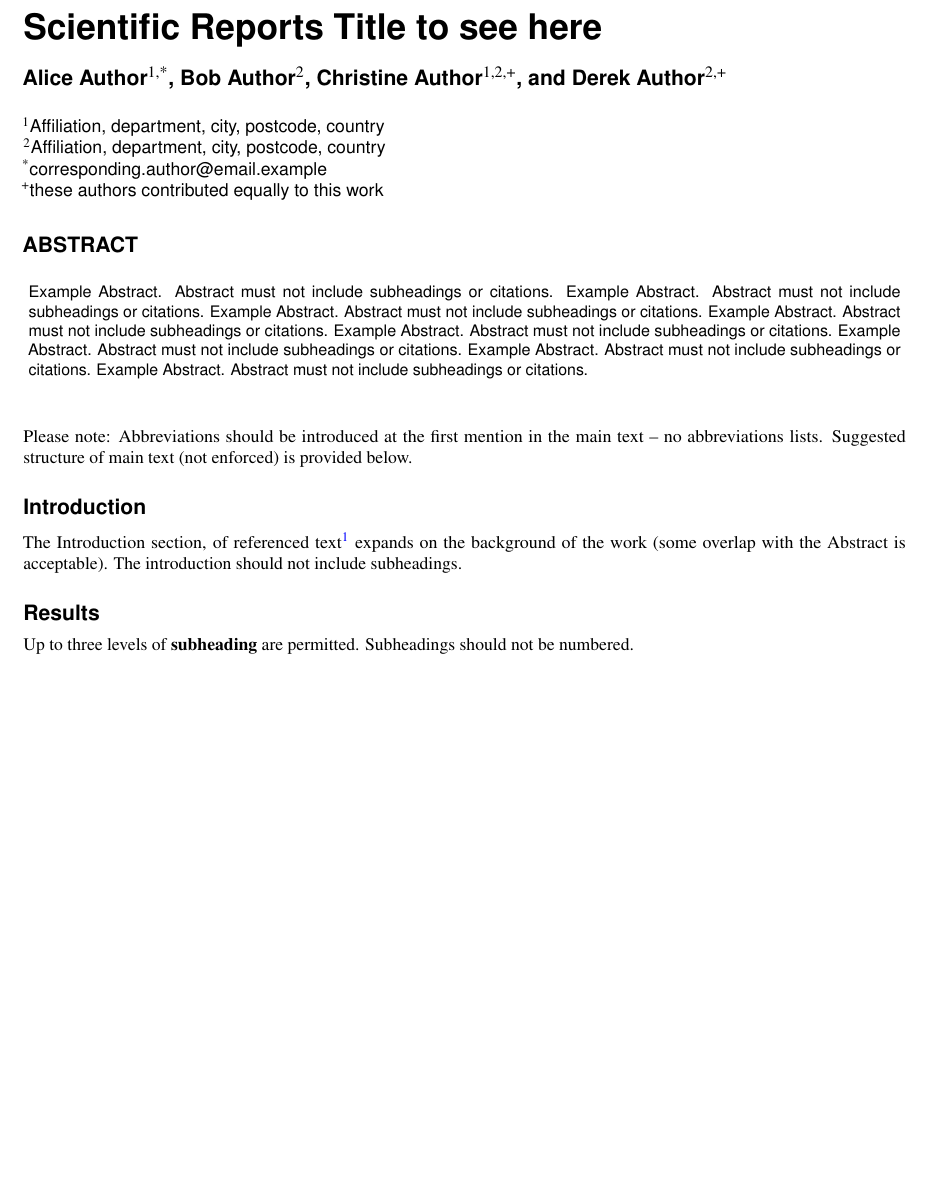
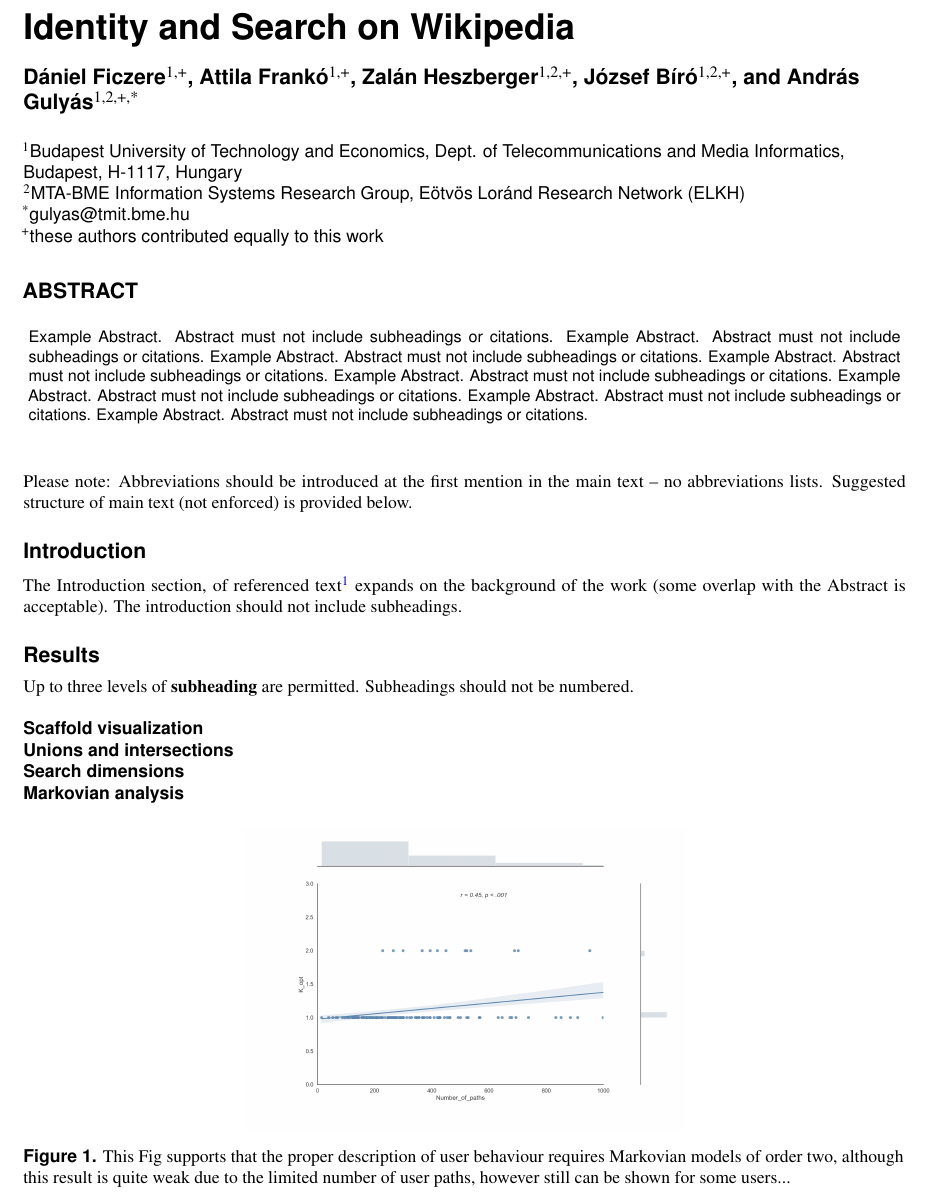
Before and after one commit to gulyas/wikigame, a LaTeX paper (main.tex): part of page 1 of 3, cut at the place of the change, the shorter picture padded with empty space. Compiled offline with pdfLaTeX.

Commit message:
Updates from Overleaf

```diff
--- a/main.tex
+++ b/main.tex
@@ -1,16 +1,19 @@
 \documentclass[fleqn,10pt]{wlscirep}
 \usepackage[utf8]{inputenc}
 \usepackage[T1]{fontenc}
-\title{Scientific Reports Title to see here}
+\usepackage{float}
+\title{Identity and Search on Wikipedia}
 
-\author[1,*]{Alice Author}
-\author[2]{Bob Author}
-\author[1,2,+]{Christine Author}
-\author[2,+]{Derek Author}
-\affil[1]{Affiliation, department, city, postcode, country}
-\affil[2]{Affiliation, department, city, postcode, country}
+\author[1,+]{Dániel Ficzere}
+\author[1,+]{Attila Frankó}
+\author[1,2,+]{Zalán Heszberger}
+\author[1,2,+]{József Bíró}
+\author[1,2,+,*]{András Gulyás}
 
-\affil[*]{corresponding.author@email.example}
+\affil[1]{Budapest University of Technology and Economics, Dept. of Telecommunications and Media Informatics, Budapest, H-1117, Hungary}
+\affil[2]{MTA-BME Information Systems Research Group, Eötvös Loránd Research Network (ELKH)}
+
+\affil[*]{gulyas@tmit.bme.hu}
 
 \affil[+]{these authors contributed equally to this work}
 
@@ -38,6 +41,21 @@
 \section*{Results}
 
 Up to three levels of \textbf{subheading} are permitted. Subheadings should not be numbered.
+
+\subsection*{Scaffold visualization}
+\subsection*{Unions and intersections}
+\subsection*{Search dimensions}
+\subsection*{Markovian analysis}
+
+\begin{figure}[H]
+\centering
+\includegraphics[width=0.5\linewidth]{figs/kopt.png}
+\caption{This Fig supports that the proper description of user behaviour requires Markovian models of order two, although this result is quite weak due to the limited number of user paths, however still can be shown for some users... }
+\label{fig:kopt}
+\end{figure}
+
+
+
 
 \subsection*{Subsection}
 
```
Also changed, not shown: figs/kopt.png (added).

## [PROBLEM REQUIREMENTS]
If a line in the entries above holds the word "main", count it; then report the total alone.

## [RESPONSE TO THE TASK]
3